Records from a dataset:
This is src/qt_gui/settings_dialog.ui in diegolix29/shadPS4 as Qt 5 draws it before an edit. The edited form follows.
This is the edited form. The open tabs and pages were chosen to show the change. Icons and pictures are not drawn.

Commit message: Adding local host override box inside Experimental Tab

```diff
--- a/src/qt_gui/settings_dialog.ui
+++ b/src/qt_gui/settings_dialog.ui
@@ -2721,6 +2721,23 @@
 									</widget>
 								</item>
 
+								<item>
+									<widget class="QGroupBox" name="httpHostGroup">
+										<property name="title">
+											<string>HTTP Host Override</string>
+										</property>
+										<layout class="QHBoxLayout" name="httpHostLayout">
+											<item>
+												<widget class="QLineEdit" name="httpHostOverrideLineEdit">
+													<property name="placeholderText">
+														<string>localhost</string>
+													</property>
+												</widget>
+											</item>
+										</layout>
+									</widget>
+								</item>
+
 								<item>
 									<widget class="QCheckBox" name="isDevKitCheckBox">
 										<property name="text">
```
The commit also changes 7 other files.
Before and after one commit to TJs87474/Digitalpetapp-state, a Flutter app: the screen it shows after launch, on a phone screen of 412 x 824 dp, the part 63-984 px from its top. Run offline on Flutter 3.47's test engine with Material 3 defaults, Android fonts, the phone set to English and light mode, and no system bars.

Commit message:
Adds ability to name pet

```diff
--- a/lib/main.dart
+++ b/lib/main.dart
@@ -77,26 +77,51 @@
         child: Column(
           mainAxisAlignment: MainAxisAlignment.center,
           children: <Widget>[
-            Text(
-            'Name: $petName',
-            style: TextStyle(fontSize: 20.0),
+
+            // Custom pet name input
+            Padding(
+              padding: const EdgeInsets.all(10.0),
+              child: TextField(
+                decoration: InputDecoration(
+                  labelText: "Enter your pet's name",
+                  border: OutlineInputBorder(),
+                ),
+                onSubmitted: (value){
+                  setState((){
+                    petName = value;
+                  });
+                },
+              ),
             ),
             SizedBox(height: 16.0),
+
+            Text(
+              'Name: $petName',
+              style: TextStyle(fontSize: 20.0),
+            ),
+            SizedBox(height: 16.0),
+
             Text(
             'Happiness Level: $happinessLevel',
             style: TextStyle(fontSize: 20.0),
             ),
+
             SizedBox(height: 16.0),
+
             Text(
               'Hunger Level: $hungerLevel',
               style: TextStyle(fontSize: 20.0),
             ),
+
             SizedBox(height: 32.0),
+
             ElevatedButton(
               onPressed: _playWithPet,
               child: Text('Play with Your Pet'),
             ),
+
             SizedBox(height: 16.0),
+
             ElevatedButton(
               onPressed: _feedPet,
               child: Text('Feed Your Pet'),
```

#### Your objective:
Return each entry without altering a single word.

#### Exercise answer:
This is src/qt_gui/settings_dialog.ui in diegolix29/shadPS4 as Qt 5 draws it before an edit. The edited form follows.
This is the edited form. The open tabs and pages were chosen to show the change. Icons and pictures are not drawn.

Commit message: Adding local host override box inside Experimental Tab

```diff
--- a/src/qt_gui/settings_dialog.ui
+++ b/src/qt_gui/settings_dialog.ui
@@ -2721,6 +2721,23 @@
 									</widget>
 								</item>
 
+								<item>
+									<widget class="QGroupBox" name="httpHostGroup">
+										<property name="title">
+											<string>HTTP Host Override</string>
+										</property>
+										<layout class="QHBoxLayout" name="httpHostLayout">
+											<item>
+												<widget class="QLineEdit" name="httpHostOverrideLineEdit">
+													<property name="placeholderText">
+														<string>localhost</string>
+													</property>
+												</widget>
+											</item>
+										</layout>
+									</widget>
+								</item>
+
 								<item>
 									<widget class="QCheckBox" name="isDevKitCheckBox">
 										<property name="text">
```
The commit also changes 7 other files.
Before and after one commit to TJs87474/Digitalpetapp-state, a Flutter app: the screen it shows after launch, on a phone screen of 412 x 824 dp, the part 63-984 px from its top. Run offline on Flutter 3.47's test engine with Material 3 defaults, Android fonts, the phone set to English and light mode, and no system bars.

Commit message:
Adds ability to name pet

```diff
--- a/lib/main.dart
+++ b/lib/main.dart
@@ -77,26 +77,51 @@
         child: Column(
           mainAxisAlignment: MainAxisAlignment.center,
           children: <Widget>[
-            Text(
-            'Name: $petName',
-            style: TextStyle(fontSize: 20.0),
+
+            // Custom pet name input
+            Padding(
+              padding: const EdgeInsets.all(10.0),
+              child: TextField(
+                decoration: InputDecoration(
+                  labelText: "Enter your pet's name",
+                  border: OutlineInputBorder(),
+                ),
+                onSubmitted: (value){
+                  setState((){
+                    petName = value;
+                  });
+                },
+              ),
             ),
             SizedBox(height: 16.0),
+
+            Text(
+              'Name: $petName',
+              style: TextStyle(fontSize: 20.0),
+            ),
+            SizedBox(height: 16.0),
+
             Text(
             'Happiness Level: $happinessLevel',
             style: TextStyle(fontSize: 20.0),
             ),
+
             SizedBox(height: 16.0),
+
             Text(
               'Hunger Level: $hungerLevel',
               style: TextStyle(fontSize: 20.0),
             ),
+
             SizedBox(height: 32.0),
+
             ElevatedButton(
               onPressed: _playWithPet,
               child: Text('Play with Your Pet'),
             ),
+
             SizedBox(height: 16.0),
+
             ElevatedButton(
               onPressed: _feedPet,
               child: Text('Feed Your Pet'),
```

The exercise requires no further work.